I found the book interesting and learned several things from it. I enjoyed the perspective of how the level of trust can either create dividends or taxes (in a relationship, organization, or society) and the breakdown of how trust is created (character and competence) and some of the sub-components and behaviors of each. I liked how it methodically broke things down.
I don't think it was as impactful for me today as the first book was for me many years ago, but I still found it interesting and useful. Some of my takeaways and notes are below.
I recently read Happier Hour: How to Beat Distraction, Expand Your Time, and Focus on What Matters Most by Cassie Holmes, and I really liked it. My wife and I both read it together and both learned a lot.

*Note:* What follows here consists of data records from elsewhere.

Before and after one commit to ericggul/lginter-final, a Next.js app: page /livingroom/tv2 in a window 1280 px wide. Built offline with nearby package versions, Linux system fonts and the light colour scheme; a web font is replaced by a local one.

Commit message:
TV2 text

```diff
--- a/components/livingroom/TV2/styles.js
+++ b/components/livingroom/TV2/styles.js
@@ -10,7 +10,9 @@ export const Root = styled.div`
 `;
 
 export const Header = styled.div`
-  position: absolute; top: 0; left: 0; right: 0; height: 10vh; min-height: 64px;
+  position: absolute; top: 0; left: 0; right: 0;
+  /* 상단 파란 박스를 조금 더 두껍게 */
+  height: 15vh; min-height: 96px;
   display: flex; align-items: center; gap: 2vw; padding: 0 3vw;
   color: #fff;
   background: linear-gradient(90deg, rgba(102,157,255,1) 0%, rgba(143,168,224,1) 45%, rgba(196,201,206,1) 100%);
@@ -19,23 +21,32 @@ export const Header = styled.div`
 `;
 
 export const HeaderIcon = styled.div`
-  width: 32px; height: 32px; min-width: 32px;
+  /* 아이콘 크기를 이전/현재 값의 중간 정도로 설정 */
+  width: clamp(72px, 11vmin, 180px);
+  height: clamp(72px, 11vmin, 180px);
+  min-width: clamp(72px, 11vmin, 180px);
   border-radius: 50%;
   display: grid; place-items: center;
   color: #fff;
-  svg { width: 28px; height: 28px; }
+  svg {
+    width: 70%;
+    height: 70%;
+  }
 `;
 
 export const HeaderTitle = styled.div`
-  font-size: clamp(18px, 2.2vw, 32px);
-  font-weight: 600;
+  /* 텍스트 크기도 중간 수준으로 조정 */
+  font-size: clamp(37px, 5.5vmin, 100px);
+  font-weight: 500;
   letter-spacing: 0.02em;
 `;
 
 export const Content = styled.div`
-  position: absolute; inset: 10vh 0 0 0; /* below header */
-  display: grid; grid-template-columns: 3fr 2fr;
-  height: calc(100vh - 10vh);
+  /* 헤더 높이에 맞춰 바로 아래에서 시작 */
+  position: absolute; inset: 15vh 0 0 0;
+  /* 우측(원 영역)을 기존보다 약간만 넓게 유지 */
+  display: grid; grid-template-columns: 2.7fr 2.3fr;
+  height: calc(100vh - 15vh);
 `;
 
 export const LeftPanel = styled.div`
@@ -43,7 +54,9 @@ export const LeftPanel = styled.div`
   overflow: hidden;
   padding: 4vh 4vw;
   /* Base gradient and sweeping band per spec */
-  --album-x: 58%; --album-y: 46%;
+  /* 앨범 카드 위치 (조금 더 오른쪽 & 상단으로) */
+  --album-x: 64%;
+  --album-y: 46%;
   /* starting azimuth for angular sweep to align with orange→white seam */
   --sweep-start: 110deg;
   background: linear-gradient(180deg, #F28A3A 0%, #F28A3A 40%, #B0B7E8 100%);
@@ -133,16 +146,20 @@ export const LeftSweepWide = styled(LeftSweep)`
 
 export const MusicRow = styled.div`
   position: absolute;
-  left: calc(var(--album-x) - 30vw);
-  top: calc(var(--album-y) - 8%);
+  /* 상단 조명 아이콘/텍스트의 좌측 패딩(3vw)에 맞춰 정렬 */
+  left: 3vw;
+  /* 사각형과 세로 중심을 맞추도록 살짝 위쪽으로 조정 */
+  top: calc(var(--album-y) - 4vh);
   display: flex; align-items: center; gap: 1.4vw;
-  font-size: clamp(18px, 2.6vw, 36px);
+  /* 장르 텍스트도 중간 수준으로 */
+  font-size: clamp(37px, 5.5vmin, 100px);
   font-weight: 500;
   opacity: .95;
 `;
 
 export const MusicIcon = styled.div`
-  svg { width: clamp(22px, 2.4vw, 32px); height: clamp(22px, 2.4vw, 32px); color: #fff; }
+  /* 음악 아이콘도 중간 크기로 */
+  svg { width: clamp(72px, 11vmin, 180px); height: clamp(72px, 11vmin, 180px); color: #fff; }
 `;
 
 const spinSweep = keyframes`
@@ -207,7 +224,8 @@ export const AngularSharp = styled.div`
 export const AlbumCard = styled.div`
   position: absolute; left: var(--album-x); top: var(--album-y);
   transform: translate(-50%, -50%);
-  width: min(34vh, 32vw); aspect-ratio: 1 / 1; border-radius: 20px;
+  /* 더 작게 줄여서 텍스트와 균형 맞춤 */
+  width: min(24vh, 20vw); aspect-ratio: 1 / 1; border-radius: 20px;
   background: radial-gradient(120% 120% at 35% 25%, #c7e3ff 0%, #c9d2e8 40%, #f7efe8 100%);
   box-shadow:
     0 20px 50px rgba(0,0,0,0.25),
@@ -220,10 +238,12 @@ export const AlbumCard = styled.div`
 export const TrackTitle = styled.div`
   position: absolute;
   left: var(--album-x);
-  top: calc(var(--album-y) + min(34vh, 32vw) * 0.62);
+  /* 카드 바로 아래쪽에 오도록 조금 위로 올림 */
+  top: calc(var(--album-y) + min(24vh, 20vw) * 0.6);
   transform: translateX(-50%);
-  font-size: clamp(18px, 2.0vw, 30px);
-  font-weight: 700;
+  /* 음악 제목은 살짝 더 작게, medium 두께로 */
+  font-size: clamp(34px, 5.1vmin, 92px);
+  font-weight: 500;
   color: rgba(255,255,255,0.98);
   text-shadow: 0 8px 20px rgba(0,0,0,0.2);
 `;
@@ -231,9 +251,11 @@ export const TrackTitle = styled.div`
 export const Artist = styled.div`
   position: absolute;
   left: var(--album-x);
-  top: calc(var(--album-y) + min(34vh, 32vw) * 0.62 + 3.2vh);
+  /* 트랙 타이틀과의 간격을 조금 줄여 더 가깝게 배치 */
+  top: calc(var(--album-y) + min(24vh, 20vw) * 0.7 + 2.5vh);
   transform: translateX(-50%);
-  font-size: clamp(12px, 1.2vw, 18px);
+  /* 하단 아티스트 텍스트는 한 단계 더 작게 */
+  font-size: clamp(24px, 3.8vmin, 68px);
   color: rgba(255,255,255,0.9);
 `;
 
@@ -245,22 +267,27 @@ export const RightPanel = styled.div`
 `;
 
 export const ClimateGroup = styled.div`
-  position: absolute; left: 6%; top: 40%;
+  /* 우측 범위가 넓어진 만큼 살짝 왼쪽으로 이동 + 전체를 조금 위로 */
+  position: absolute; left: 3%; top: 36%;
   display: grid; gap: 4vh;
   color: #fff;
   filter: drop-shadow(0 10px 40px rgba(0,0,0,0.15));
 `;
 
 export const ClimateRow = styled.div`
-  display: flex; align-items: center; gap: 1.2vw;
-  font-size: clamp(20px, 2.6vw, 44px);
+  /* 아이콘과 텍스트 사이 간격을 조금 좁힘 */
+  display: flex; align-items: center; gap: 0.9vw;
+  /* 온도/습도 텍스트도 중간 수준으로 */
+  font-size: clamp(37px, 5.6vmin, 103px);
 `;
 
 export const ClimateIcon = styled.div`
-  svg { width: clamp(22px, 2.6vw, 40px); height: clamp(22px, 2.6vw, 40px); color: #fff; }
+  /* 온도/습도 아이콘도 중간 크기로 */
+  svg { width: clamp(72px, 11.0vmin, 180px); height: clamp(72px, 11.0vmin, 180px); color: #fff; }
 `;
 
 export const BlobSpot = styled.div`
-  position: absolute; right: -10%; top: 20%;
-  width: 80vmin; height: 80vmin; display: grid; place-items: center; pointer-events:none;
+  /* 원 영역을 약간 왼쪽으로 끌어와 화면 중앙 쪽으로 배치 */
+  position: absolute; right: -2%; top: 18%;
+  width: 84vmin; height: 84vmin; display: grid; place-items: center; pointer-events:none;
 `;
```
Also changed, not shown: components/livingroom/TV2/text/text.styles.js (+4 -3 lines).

Cassie is a professor at UCLA Anderson where I got my MBA, and she's also a parent at the school my son attends. It was so neat to hear about her life experiences and all the lessons she drew from them and how she solved various problems as I could relate to a lot of the same situations. I found her suggested exercises really helpful too.
Some specific things I started doing more consistently after reading this are exercising daily 30 minutes and working to appreciate each moment by remembering how few of them are left in my life.
Below are some of my notes and takeaways on the book. I definitely recommend this book to anyone who wants to figure out how to use their time more wisely or for anyone who feels time poor (i.e., any parent).
The second book our sales coach assigned us as "required reading" was Never Split the Difference: Negotiating As If Your Life Depended On It by Chris Voss and Tahl Raz. I really enjoyed reading it and learned a ton. I had taken negotiations classes before and read other classic books on the subject like Getting to Yes and Getting More (and other related ones like The Art of Asking).
This one took a different perspective and one that was very refreshing because it was based on reality and real-world experiences in very difficult, high-stakes negotiations (with hostage takers). I really enjoyed the riveting stories and accounts of both the successes and failures. I liked the techniques mentioned like the "Late Night FM DJ Voice," mirroring, labeling, asking calibrated questions, and the Ackerman Bargaining Method.
I read it on Kindle and ended up highlighting 242 things (i.e., I learned a lot!). You can read some of those here. I definitely recommend this book to anyone who wants to improve in negotiations of any sort.